Con: The initial cost
This is the biggest concern when fitting a pool. They can be pretty expensive already, but having a salt water pool means that you have to install a salt-water generator. The electrical costs of keeping the generator running are also well worth considering. If you do buy a generator, make sure you consider how many hours a day you should run in both summer and winter so you’re not wasting money. Consider the other financial factors of adding a pool, too. For instance, you might think it more worth it if you live in an area where adding a pool might increase your home’s value. Just be aware that sometimes a pool doesn’t add to it at all. Of course, chlorine pools come with their own running costs, often in the materials you need to maintain it.
Pro: More time to relax
As you might imagine, a pool that constantly generates its own chlorination through a salt generator won’t need as much regular maintenance as a chlorine pool. In fact, experts say that you only have to maintain a salt water pool once a year unless something unexpected effects it. Whereas, a chlorine pool is always going to need much more attention. You have to shock the pool every month or so to kill bacteria. You also have to keep adding more chlorine to deal with the fact that human use of the pool introduces chloramines that cause skin and eye irritation as well as producing that famous “chlorine smell” that you don’t want hanging around the garden. A single annual drain and fill up of a salt water pool compared to the near constant attention that chlorine pools need offer a clear advantage.
Deciding factor: Your garden has to be able to take it
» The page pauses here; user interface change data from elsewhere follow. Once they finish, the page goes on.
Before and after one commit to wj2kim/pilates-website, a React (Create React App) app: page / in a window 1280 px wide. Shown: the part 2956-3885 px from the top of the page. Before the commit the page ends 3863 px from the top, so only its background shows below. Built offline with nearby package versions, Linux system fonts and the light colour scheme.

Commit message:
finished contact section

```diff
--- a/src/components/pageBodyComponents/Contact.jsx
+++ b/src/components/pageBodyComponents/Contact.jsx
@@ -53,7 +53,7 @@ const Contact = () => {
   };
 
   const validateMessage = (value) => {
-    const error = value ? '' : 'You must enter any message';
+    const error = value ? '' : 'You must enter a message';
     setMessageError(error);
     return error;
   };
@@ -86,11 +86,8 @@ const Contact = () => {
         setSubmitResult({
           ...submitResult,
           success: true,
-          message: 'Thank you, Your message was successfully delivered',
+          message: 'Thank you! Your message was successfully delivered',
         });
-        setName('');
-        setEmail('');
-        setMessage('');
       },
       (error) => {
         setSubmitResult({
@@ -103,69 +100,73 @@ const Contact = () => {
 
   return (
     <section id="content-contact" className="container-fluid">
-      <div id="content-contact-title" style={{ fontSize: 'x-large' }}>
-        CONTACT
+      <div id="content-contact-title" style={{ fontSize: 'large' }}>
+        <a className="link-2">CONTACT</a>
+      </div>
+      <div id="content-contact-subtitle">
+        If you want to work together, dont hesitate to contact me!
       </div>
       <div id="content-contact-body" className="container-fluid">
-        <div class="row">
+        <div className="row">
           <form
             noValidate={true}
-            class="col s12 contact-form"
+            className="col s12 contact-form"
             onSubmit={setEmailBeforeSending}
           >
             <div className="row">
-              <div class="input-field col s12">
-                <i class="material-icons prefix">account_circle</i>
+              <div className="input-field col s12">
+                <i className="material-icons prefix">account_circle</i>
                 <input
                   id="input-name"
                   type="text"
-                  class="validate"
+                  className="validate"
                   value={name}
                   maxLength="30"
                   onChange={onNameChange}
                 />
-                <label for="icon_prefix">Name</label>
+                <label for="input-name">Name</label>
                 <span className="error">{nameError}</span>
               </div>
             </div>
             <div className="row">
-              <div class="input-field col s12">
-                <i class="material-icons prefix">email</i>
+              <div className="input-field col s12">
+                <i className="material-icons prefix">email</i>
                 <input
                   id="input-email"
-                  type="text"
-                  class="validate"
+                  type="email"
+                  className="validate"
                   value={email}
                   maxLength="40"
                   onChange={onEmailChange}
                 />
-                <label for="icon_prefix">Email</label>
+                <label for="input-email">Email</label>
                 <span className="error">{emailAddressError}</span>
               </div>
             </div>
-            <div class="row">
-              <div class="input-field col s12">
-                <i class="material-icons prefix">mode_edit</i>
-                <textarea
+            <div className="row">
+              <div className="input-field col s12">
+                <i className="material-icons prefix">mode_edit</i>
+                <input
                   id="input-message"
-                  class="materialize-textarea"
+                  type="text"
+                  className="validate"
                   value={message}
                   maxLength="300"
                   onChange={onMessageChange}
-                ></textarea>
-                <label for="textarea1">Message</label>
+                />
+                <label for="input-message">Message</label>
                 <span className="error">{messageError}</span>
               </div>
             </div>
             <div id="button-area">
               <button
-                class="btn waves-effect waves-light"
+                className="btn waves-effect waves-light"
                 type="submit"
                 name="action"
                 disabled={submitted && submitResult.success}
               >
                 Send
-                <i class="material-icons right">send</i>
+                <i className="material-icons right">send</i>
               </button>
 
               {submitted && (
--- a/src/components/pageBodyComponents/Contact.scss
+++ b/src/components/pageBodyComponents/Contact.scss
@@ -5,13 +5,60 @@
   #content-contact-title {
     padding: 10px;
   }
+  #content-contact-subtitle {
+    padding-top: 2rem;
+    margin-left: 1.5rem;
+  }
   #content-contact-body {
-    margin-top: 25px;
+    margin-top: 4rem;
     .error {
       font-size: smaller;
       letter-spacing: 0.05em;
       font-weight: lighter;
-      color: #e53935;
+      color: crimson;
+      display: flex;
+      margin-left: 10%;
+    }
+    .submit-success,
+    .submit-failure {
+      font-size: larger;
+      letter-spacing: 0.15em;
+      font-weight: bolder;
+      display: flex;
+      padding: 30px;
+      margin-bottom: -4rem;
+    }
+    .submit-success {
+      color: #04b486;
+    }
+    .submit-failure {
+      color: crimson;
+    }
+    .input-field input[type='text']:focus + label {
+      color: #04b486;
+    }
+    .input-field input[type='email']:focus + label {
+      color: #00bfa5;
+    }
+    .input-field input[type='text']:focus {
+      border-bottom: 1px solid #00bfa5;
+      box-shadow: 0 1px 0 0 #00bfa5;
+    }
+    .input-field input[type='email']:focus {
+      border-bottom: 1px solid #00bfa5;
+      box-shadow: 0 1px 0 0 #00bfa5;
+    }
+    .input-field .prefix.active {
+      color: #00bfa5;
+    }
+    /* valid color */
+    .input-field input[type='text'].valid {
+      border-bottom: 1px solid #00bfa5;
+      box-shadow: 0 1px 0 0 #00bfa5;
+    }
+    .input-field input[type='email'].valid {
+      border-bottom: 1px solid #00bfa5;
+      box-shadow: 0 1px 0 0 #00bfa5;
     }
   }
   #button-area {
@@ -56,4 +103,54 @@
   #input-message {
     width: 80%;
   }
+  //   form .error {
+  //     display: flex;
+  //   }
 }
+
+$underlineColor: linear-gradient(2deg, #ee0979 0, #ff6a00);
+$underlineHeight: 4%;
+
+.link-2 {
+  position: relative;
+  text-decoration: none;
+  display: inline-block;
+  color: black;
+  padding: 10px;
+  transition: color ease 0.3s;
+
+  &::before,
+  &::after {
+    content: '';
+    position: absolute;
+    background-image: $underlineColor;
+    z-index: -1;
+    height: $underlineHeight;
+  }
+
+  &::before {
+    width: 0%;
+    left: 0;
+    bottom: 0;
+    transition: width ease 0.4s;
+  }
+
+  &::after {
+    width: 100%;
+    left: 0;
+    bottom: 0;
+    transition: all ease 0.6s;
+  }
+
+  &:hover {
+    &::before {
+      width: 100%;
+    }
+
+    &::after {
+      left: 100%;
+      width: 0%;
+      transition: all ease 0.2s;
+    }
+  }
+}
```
Salt water in a pool is no real concern. However, it’s when that salt gets outside the pool that it can become a problem. A lot of porous materials are vulnerable to salt corrosion. If you’re installing a salt water pool, then it’s a good idea to consider advice from experts like BlueTerra Pool Construction to make sure that not only is the pool fit right. You also want to make sure that the garden environment around the pool isn’t susceptible to the corrosion of water splashed or tracked out of the pool.
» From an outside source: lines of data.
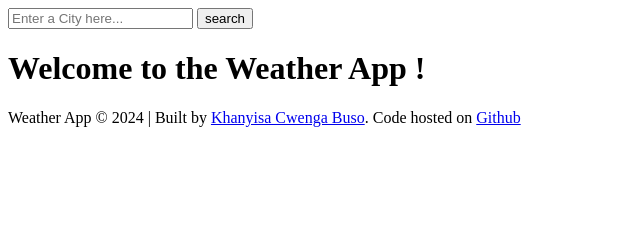
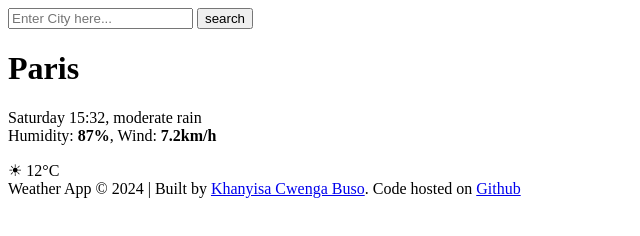
Before and after one commit to Cwengs/Barbie-Weather-App, a plain HTML site: page index.html in a window 1280 px wide. Shown: the whole page, without its empty margins (0-640 px from the left). Drawn offline with Linux system fonts and the light colour scheme.

Commit message:
Added HTML to the project

```diff
--- a/index.html
+++ b/index.html
@@ -8,11 +8,20 @@
   <body>
     <header>
       <form action="">
-        <input type="search" placeholder="Enter a City here..." required />
+        <input type="search" placeholder="Enter City here..." required />
         <input type="submit" value="search" />
       </form>
     </header>
-    <main><h1>Welcome to the Weather App !</h1></main>
+    <main>
+      <div>
+        <h1>Paris</h1>
+        <p>
+          Saturday 15:32, moderate rain <br />
+          Humidity: <strong>87%</strong>, Wind: <strong>7.2km/h</strong>
+        </p>
+      </div>
+      <div>☀ 12°C</div>
+    </main>
 
     <footer>
       Weather App &copy; 2024 | Built by
```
If you can manage the expense and you’re sure corrosion isn’t going to be a major concern in your garden, then a salt water pool offers a lot of advantages. You just have to know what you’re taking on.